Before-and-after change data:

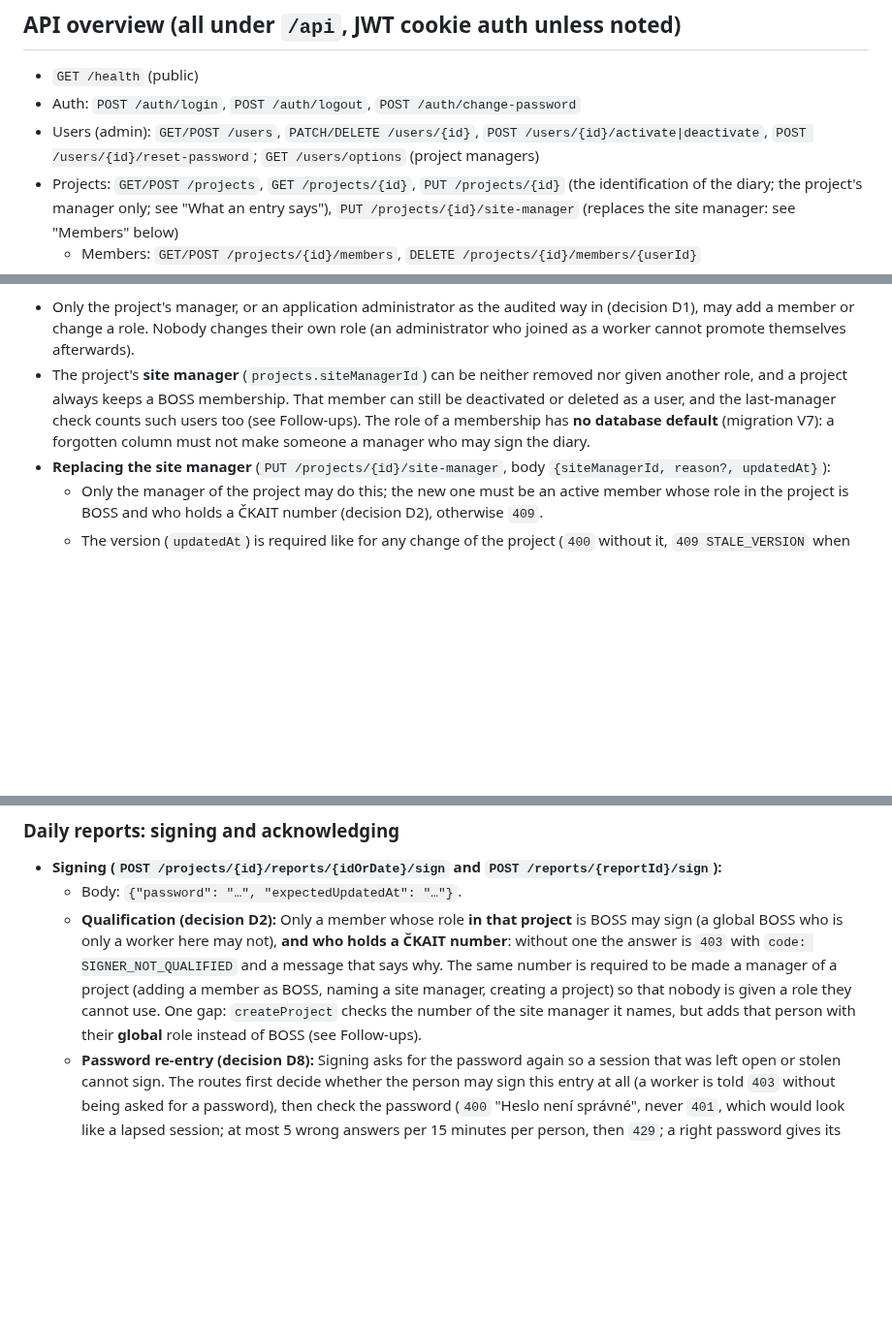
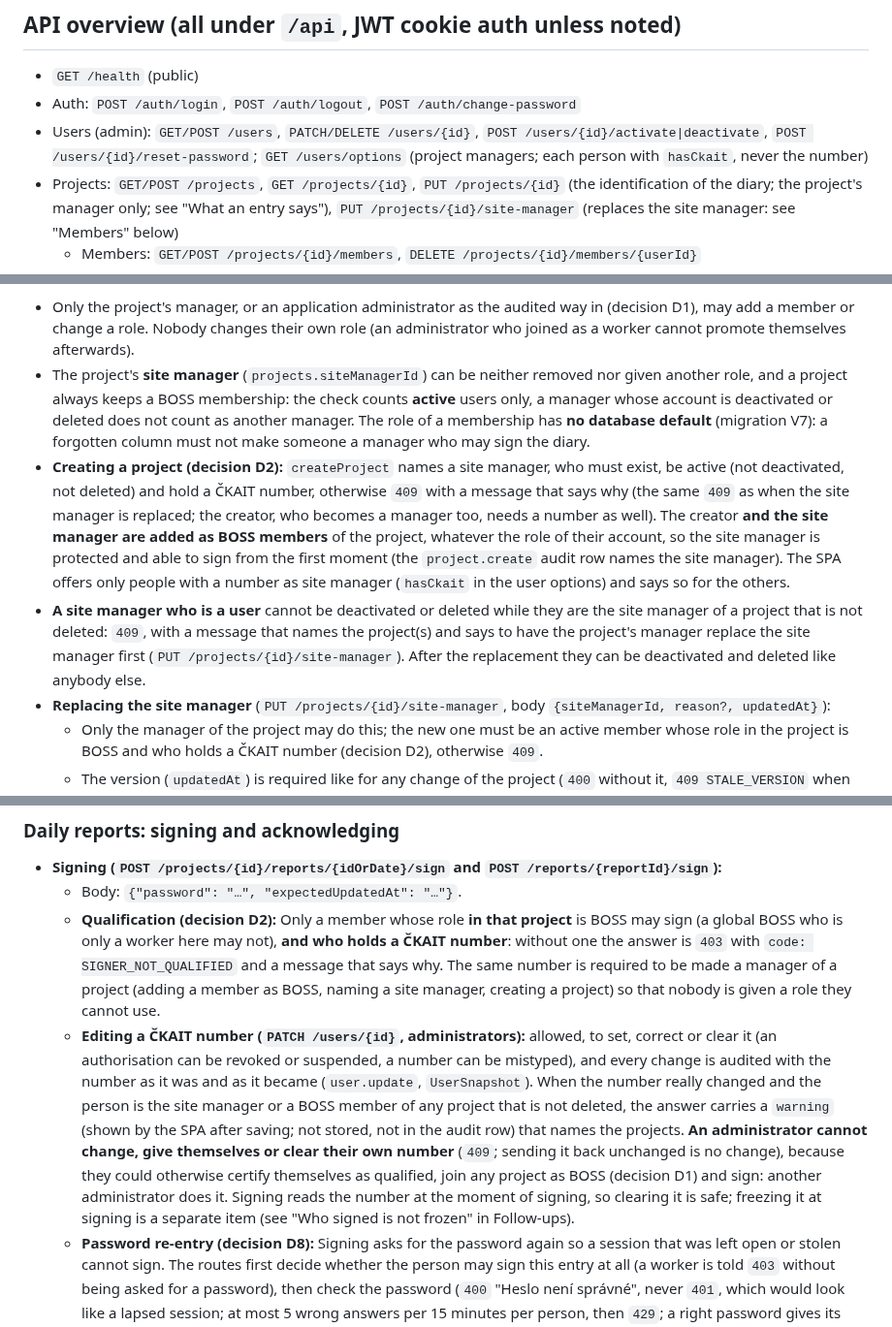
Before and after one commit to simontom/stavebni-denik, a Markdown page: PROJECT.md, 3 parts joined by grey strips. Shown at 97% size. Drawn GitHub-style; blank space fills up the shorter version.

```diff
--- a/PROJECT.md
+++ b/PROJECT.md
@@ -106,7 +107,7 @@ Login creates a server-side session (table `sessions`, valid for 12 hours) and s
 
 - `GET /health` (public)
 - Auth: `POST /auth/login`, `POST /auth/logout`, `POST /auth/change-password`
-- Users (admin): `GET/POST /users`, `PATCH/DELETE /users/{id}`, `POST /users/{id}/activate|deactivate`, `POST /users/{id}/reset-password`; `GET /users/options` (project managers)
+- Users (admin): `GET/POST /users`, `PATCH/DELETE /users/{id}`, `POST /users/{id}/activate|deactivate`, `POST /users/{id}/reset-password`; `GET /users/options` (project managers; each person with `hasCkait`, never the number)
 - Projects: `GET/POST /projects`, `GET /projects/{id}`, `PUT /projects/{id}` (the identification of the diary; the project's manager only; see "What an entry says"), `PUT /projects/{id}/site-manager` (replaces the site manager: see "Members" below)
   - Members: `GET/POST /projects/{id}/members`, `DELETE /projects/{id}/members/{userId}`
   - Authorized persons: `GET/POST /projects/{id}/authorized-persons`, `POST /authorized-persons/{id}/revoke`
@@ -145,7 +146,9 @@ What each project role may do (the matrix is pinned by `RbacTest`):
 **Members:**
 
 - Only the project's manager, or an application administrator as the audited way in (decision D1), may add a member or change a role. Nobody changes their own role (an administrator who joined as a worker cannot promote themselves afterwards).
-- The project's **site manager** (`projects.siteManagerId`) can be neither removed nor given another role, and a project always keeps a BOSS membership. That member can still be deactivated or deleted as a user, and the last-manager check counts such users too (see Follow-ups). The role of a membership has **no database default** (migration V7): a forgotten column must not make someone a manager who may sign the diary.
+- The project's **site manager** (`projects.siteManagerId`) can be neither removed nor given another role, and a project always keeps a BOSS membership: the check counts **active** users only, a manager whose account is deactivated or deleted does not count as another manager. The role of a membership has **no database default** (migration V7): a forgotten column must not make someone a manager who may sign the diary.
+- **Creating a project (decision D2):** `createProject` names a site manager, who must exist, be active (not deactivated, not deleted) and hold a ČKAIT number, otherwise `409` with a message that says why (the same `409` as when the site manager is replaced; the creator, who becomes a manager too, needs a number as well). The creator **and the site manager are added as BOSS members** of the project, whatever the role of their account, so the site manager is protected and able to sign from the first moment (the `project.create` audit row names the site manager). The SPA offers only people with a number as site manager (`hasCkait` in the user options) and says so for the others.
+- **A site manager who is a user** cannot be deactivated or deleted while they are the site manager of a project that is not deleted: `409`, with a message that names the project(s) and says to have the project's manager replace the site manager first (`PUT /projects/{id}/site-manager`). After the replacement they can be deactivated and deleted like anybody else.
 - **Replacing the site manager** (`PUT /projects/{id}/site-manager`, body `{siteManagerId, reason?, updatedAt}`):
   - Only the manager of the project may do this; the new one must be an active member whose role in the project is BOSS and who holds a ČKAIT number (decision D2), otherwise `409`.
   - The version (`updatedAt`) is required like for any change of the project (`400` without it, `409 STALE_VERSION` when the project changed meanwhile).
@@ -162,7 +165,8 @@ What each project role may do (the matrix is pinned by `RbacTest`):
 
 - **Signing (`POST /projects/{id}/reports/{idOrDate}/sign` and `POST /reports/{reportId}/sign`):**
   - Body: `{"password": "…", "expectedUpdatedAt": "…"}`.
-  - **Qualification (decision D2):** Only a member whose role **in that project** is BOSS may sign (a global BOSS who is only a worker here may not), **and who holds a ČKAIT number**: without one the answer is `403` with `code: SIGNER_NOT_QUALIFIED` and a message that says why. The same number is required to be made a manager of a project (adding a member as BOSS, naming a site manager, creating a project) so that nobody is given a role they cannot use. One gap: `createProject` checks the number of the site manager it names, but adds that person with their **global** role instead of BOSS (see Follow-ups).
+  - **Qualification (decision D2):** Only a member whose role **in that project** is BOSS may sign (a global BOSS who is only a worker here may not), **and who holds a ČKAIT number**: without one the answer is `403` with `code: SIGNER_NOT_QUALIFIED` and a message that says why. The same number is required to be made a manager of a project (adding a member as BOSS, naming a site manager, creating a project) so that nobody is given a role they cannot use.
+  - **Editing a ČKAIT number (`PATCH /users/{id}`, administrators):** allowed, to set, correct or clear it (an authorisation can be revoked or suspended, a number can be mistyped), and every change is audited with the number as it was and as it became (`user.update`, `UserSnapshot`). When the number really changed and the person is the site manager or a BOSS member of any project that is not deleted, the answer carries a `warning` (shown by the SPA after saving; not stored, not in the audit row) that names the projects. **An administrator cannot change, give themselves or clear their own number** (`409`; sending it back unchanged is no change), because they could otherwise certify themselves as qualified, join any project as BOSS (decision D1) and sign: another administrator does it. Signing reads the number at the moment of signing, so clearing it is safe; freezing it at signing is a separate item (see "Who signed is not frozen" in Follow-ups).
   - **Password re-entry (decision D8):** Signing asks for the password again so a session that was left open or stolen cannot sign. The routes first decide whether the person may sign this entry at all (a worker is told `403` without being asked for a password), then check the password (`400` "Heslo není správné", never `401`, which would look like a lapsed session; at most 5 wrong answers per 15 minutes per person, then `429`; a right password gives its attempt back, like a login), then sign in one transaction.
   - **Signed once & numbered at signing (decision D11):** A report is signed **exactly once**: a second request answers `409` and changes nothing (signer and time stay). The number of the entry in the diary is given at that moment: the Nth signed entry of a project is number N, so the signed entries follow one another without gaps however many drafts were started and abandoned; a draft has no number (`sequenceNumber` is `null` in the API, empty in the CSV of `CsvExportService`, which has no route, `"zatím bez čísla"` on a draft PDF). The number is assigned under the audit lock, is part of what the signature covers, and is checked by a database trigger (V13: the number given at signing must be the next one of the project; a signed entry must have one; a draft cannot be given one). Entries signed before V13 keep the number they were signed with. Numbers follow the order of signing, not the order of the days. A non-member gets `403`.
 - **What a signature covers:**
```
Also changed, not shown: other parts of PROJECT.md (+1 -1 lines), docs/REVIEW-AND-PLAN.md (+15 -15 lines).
--
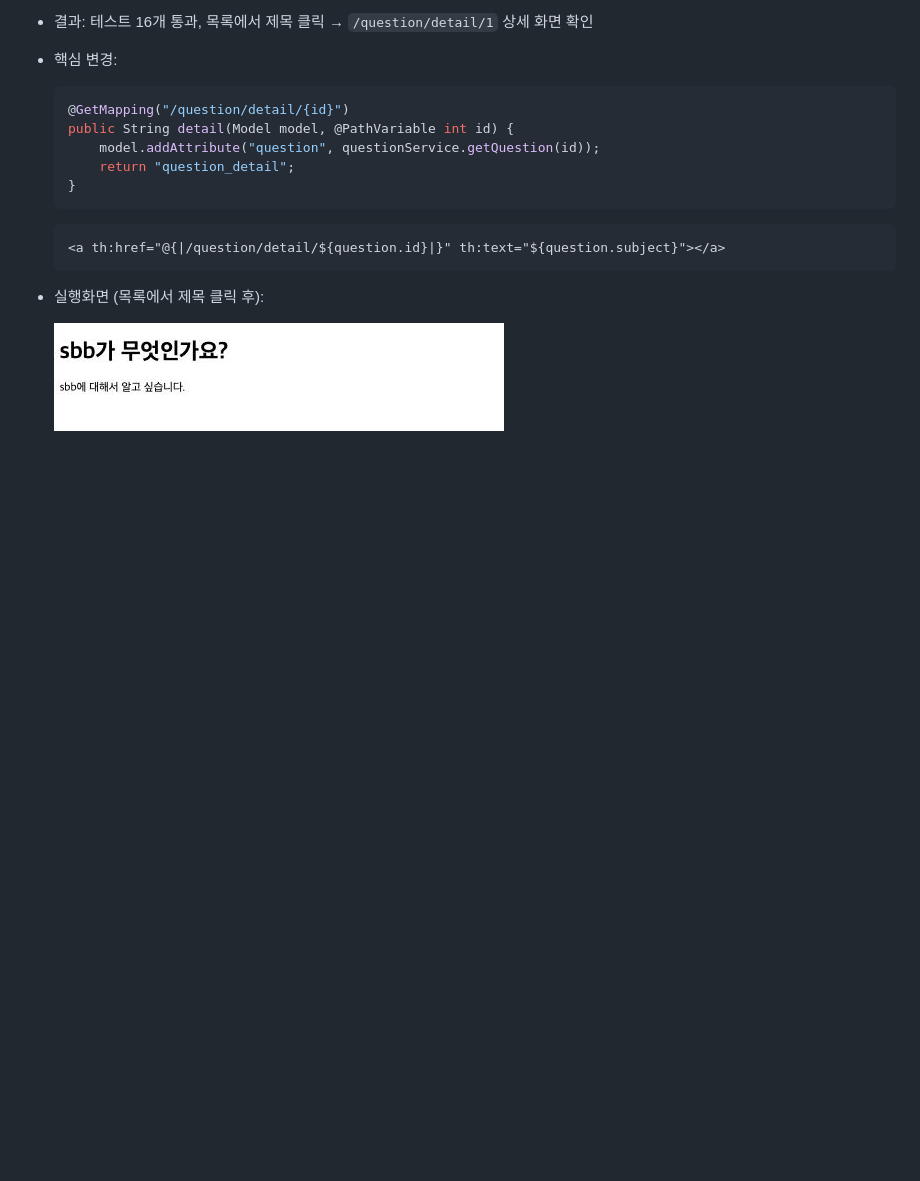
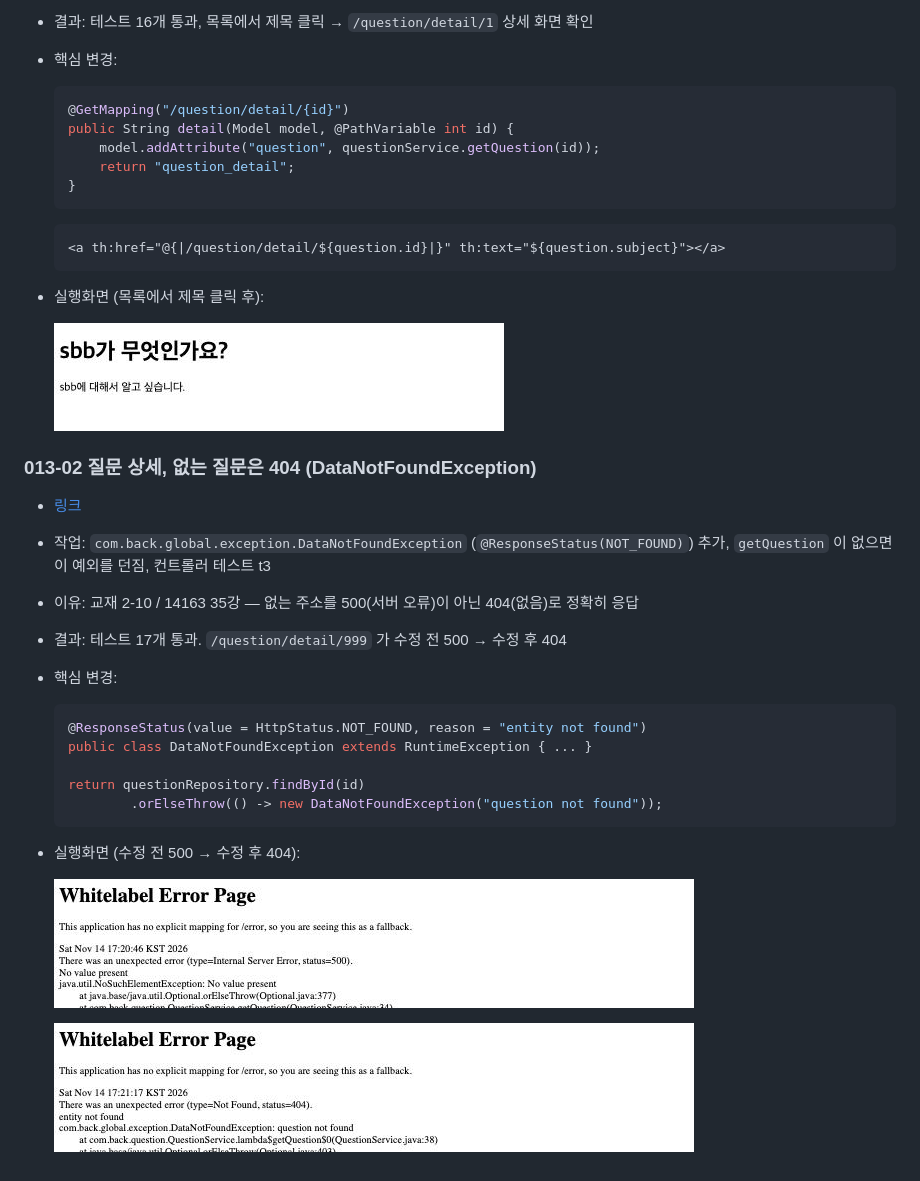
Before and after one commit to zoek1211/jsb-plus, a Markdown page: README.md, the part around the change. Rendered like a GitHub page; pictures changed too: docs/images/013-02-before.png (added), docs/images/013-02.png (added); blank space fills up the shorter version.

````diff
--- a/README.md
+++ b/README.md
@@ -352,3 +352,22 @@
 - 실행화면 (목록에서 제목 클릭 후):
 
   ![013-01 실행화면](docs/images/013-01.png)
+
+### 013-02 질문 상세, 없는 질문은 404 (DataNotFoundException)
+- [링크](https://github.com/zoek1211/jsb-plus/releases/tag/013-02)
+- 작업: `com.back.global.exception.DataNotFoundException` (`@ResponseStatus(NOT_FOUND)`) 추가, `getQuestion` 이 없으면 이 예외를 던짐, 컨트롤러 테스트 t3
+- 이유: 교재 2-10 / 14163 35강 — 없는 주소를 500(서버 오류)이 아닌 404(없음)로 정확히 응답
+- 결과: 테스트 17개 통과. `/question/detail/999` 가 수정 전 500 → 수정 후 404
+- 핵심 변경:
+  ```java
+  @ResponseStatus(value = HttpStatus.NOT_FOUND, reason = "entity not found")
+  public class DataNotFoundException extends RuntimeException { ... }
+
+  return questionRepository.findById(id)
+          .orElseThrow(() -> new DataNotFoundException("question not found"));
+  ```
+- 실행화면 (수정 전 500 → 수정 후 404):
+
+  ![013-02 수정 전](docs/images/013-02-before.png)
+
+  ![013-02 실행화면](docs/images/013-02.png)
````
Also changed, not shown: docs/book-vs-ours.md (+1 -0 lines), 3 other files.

§ Instructions for the task
The job here is to find each line above with the word "docs" and copy it.

§ Task answer
Also changed, not shown: other parts of PROJECT.md (+1 -1 lines), docs/REVIEW-AND-PLAN.md (+15 -15 lines).
Before and after one commit to zoek1211/jsb-plus, a Markdown page: README.md, the part around the change. Rendered like a GitHub page; pictures changed too: docs/images/013-02-before.png (added), docs/images/013-02.png (added); blank space fills up the shorter version.
   ![013-01 실행화면](docs/images/013-01.png)
+  ![013-02 수정 전](docs/images/013-02-before.png)
+  ![013-02 실행화면](docs/images/013-02.png)
Also changed, not shown: docs/book-vs-ours.md (+1 -0 lines), 3 other files.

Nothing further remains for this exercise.